Task goal —
Look for "subgraph" in the records and copy every line that has it.

Records shown —
▬▬▬

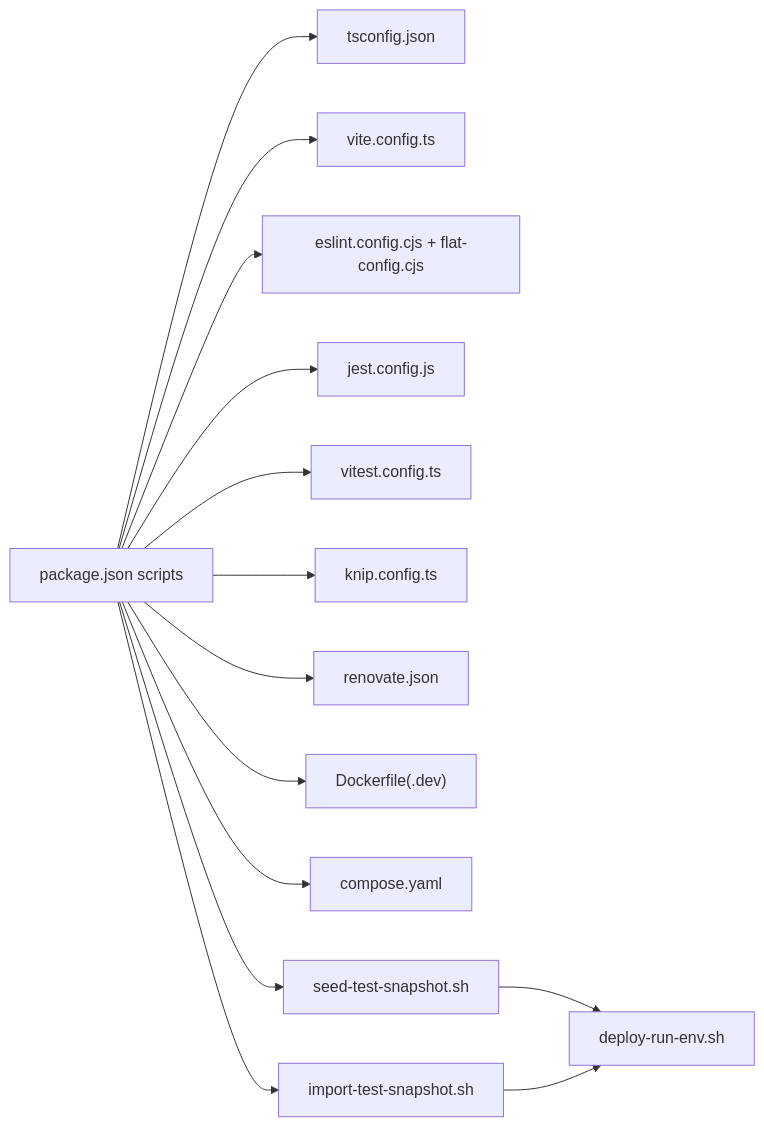
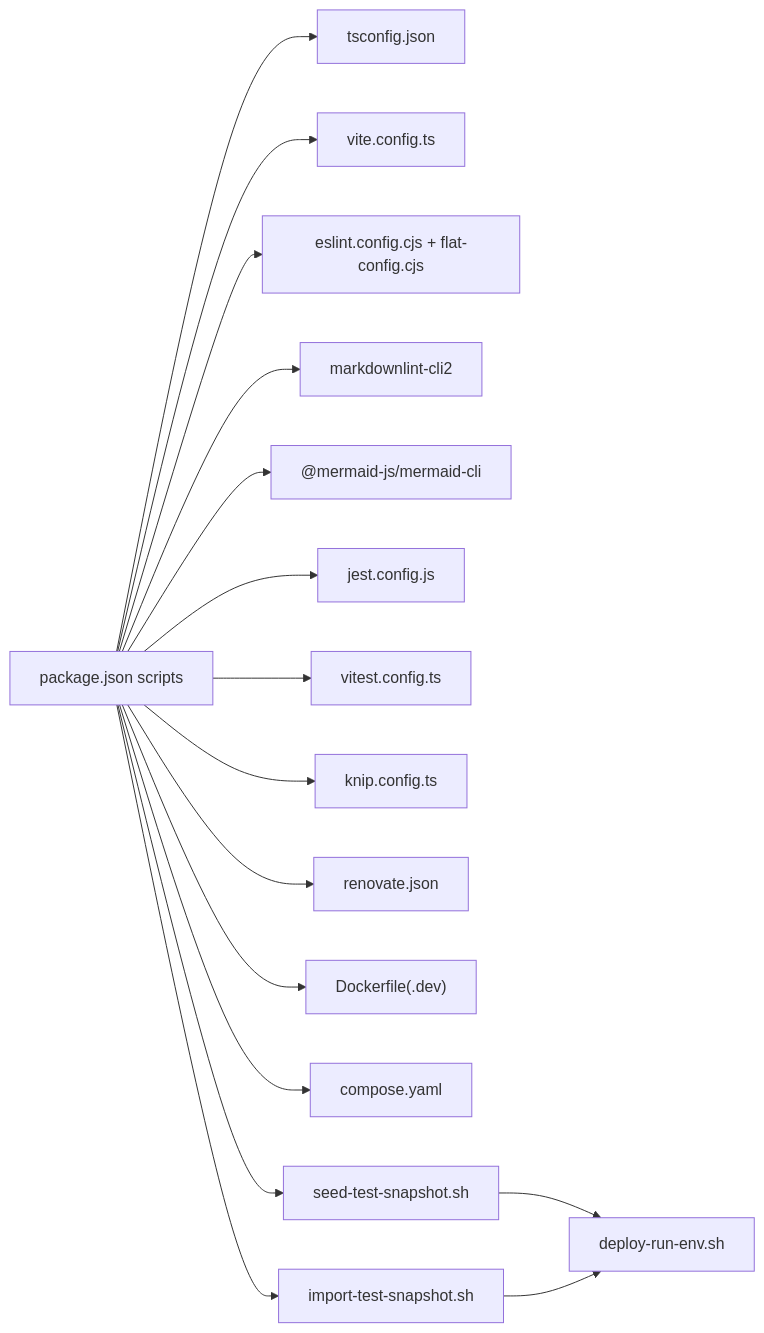
Diagram 12 of 12 in .qoder/repowiki/en/content/Development Tools/Development Tools.md (debian777/kairos-mcp), drawn with Mermaid before and after one commit. The commit also changed other lines of this file and 3 other files, not shown here.

````diff
--- a/.qoder/repowiki/en/content/Development Tools/Development Tools.md
+++ b/.qoder/repowiki/en/content/Development Tools/Development Tools.md
@@ -586,16 +633,18 @@
 ```mermaid
 graph LR
 Pkg["package.json scripts"] --> TS["tsconfig.json"]
 Pkg --> Vite["vite.config.ts"]
 Pkg --> ESL["eslint.config.cjs + flat-config.cjs"]
+Pkg --> MDL["markdownlint-cli2"]
+Pkg --> Mermaid["@mermaid-js/mermaid-cli"]
 Pkg --> Jest["jest.config.js"]
 Pkg --> Vitest["vitest.config.ts"]
 Pkg --> Knip["knip.config.ts"]
 Pkg --> Ren["renovate.json"]
 Pkg --> Docker["Dockerfile(.dev)"]
 Pkg --> Compose["compose.yaml"]
 Pkg --> SeedSnap["seed-test-snapshot.sh"]
 Pkg --> ImportSnap["import-test-snapshot.sh"]
 SeedSnap --> DeployEnv["deploy-run-env.sh"]
 ImportSnap --> DeployEnv
 ```
````
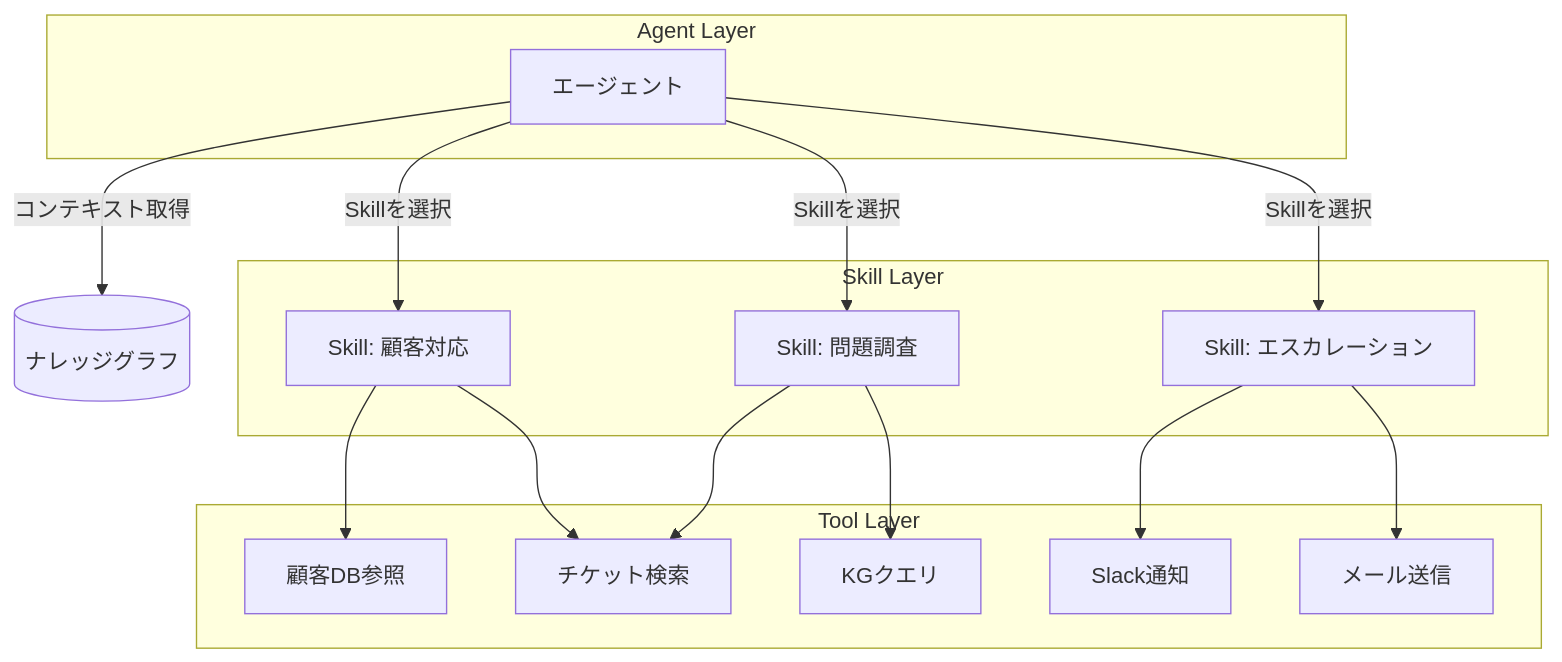
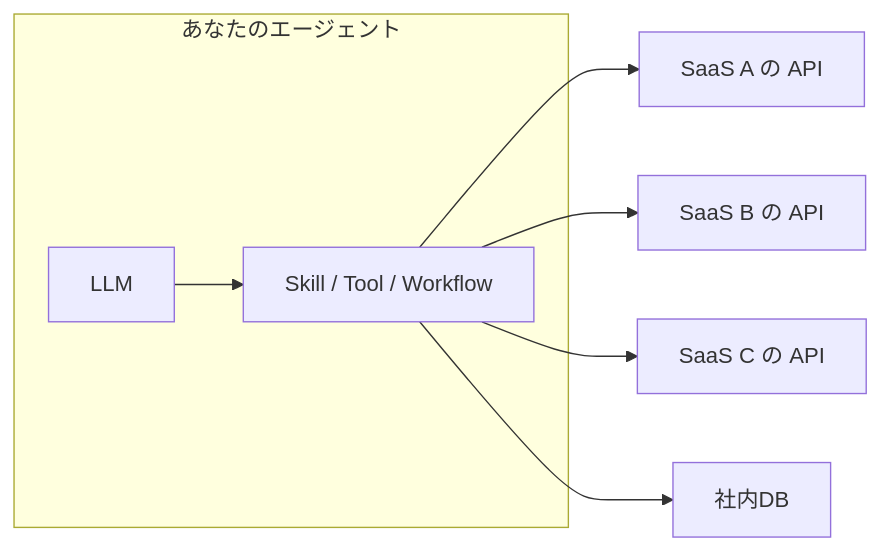
Before and after one commit to DevRev-JP/tech-blog: the first of 3 diagrams in articles/kg-agent-skill-layer.md, drawn with Mermaid. The commit also changed other lines of this file and 3 other files, not shown here.

Commit message:
Update kg-agent-skill-layer: 記事内容刷新・シリーズ表のテーマ統一

````diff
--- a/articles/kg-agent-skill-layer.md
+++ b/articles/kg-agent-skill-layer.md
@@ -59,33 +35,10 @@
 ```mermaid
-graph TD
-    subgraph Agent Layer
-        A[エージェント]
+graph LR
+    subgraph "あなたのエージェント"
+        A[LLM] --> S[Skill / Tool / Workflow]
     end
-
-    subgraph Skill Layer
-        S1[Skill: 顧客対応]
-        S2[Skill: 問題調査]
-        S3[Skill: エスカレーション]
-    end
-
-    subgraph Tool Layer
-        T1[顧客DB参照]
-        T2[チケット検索]
-        T3[Slack通知]
-        T4[メール送信]
-        T5[KGクエリ]
-    end
-
-    KG[(ナレッジグラフ)]
-
-    A -->|コンテキスト取得| KG
-    A -->|Skillを選択| S1
-    A -->|Skillを選択| S2
-    A -->|Skillを選択| S3
-    S1 --> T1
-    S1 --> T2
-    S2 --> T2
-    S2 --> T5
-    S3 --> T3
-    S3 --> T4
+    S --> API1[SaaS A の API]
+    S --> API2[SaaS B の API]
+    S --> API3[SaaS C の API]
+    S --> API4[社内DB]
 ```
````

▬▬▬

Solution for this problem —
-    subgraph Agent Layer
+    subgraph "あなたのエージェント"
-    subgraph Skill Layer
-    subgraph Tool Layer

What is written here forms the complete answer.